* Much of the publicity has been sensational, alarmist, and in some cases false: good policy is hard to come by when a dire tone can said to trump all other concerns, and heart-tugging images like stranded polar bears misrepresents the fact that the polar bear populations that are struggling are those in places that are getting colder and in fact the majority are blossoming because they live in places that are getting warmer.
* Any negative effects associated with warmer high temps will be more than offset by positive effects associated with warmer low temps: any increase in deaths due to higher highs will be more than made up for large decreases in deaths due to higher lows.
* Only the most herculean efforts to reverse climate change will have even minor effects: billions upon billions of dollars can be spent on the kinds of things required in Kyoto I and Kyoto II, but they may only lower temps by fractions of one degree and/or forestall warming by a year or two over the next century.
* Those efforts are vastly costlier when compared to other things we can be spending our time and money on to improve the quality of life for billions of humans today: for vastly less, we can improve the plight of billions in the present, and in doing so elevate personal and national incomes today so that we can better adapt to a warmer world tomorrow.

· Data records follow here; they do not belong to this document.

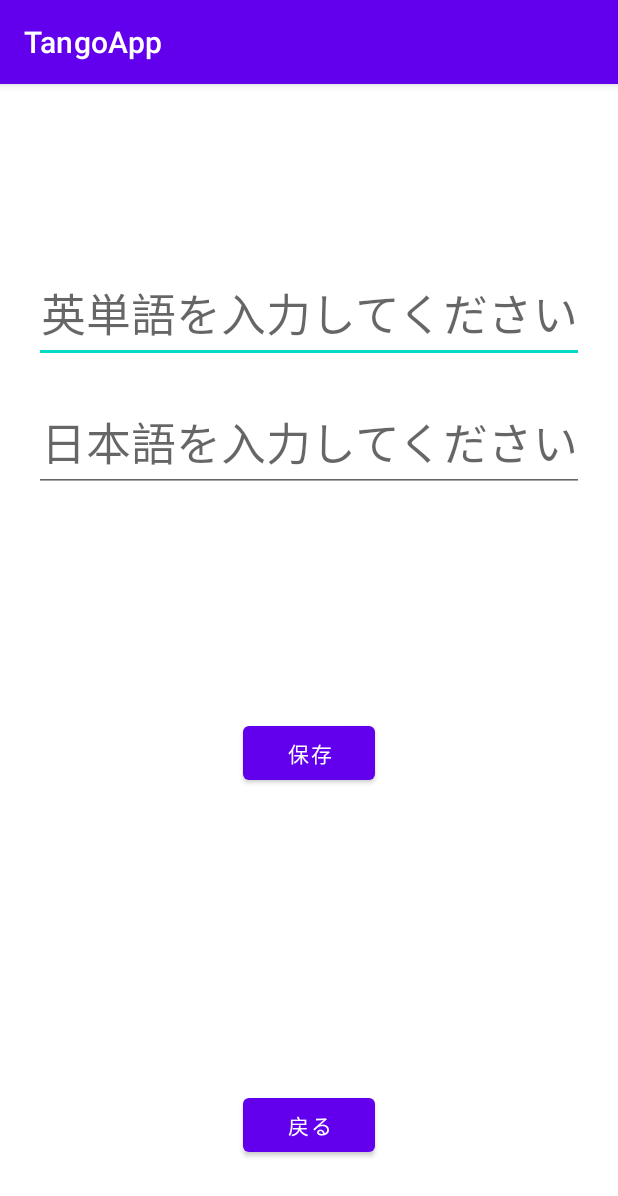
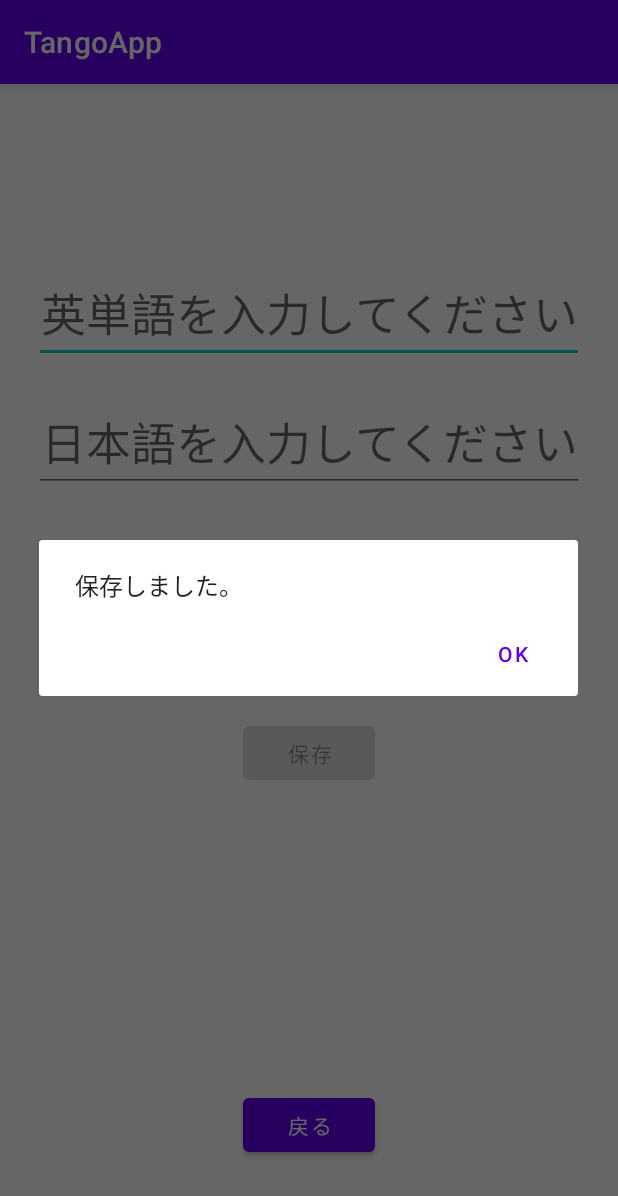
Before and after one commit to sakuradauverworld/Practice_Sakurada, an Android app: the WordAdditionActivity screen opened directly, with no data from a screen before it, after a tap on "保存", on a phone screen of 412 x 824 dp. Shown: the top 1196 px of the screen. Run offline under Robolectric (Android 15) with nearby library versions, the phone set to English and light mode, and no system bars.

Commit message:
保存ボタンが押された後、入力欄を空にして完了アラートを表示させる機能の実装

```diff
--- a/TangoApp/app/build.gradle
+++ b/TangoApp/app/build.gradle
@@ -41,6 +41,7 @@ dependencies {
     implementation 'com.google.android.material:material:1.5.0'
     implementation 'androidx.constraintlayout:constraintlayout:2.1.3'
     implementation 'androidx.preference:preference-ktx:1.1.1'
+    implementation 'androidx.legacy:legacy-support-v4:1.0.0'
     testImplementation 'junit:junit:4.+'
     androidTestImplementation 'androidx.test.ext:junit:1.1.3'
     androidTestImplementation 'androidx.test.espresso:espresso-core:3.4.0'
--- /dev/null
+++ b/TangoApp/app/src/main/java/com/example/tangoapp/SaveConfirmationFragment.kt
@@ -0,0 +1,37 @@
+package com.example.tangoapp
+
+import android.app.AlertDialog
+import android.app.Dialog
+import android.content.DialogInterface
+import android.os.Bundle
+import androidx.fragment.app.Fragment
+import android.view.LayoutInflater
+import android.view.View
+import android.view.ViewGroup
+import androidx.fragment.app.DialogFragment
+
+// TODO: Rename parameter arguments, choose names that match
+// the fragment initialization parameters, e.g. ARG_ITEM_NUMBER
+private const val ARG_PARAM1 = "param1"
+private const val ARG_PARAM2 = "param2"
+
+/**
+ * A simple [Fragment] subclass.
+ * Use the [SaveConfirmationFragment.newInstance] factory method to
+ * create an instance of this fragment.
+ */
+class SaveConfirmationFragment : DialogFragment() {
+    override fun onCreateDialog(savedInstanceState: Bundle?): Dialog {
+        return activity?.let {
+            // Use the Builder class for convenient dialog construction
+            val builder = AlertDialog.Builder(it)
+            builder.setMessage("保存しました。")
+                .setPositiveButton("OK",
+                    DialogInterface.OnClickListener { dialog, id ->
+                        // FIRE ZE MISSILES!
+                    })
+            // Create the AlertDialog object and return it
+            builder.create()
+        } ?: throw IllegalStateException("Activity cannot be null")
+    }
+}
--- a/TangoApp/app/src/main/java/com/example/tangoapp/WordAdditionActivity.kt
+++ b/TangoApp/app/src/main/java/com/example/tangoapp/WordAdditionActivity.kt
@@ -93,5 +93,11 @@ class WordAdditionActivity : AppCompatActivity() {
             putString("englishWordList", jsonEnglishWordList.toString())
             putString("japaneseWordList", jsonJapaneseWordList.toString())
         }
+
+        val a = SaveConfirmationFragment()
+        a.show(supportFragmentManager, "missiles")
+
+        binding.englishInput.text = null
+        binding.japaneseInput.text = null
     }
 }
--- a/TangoApp/app/src/main/res/values/strings.xml
+++ b/TangoApp/app/src/main/res/values/strings.xml
@@ -1,3 +1,5 @@
 <resources>
     <string name="app_name">TangoApp</string>
+    <!-- TODO: Remove or change this placeholder text -->
+    <string name="hello_blank_fragment">Hello blank fragment</string>
 </resources>
```
Also changed, not shown: TangoApp/app/src/main/res/layout/fragment_save_confirmation.xml (added, +14 -0 lines).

Do we need to take global warming seriously? Absolutely; if anything, the author's complaint with today's debate is that it deflects us from properly prioritizing our scarce resources towards the best uses. Let's be mindful of the environment, yes; but let's be mindful of it in ways that do the greatest good for the greatest number, both today and tomorrow.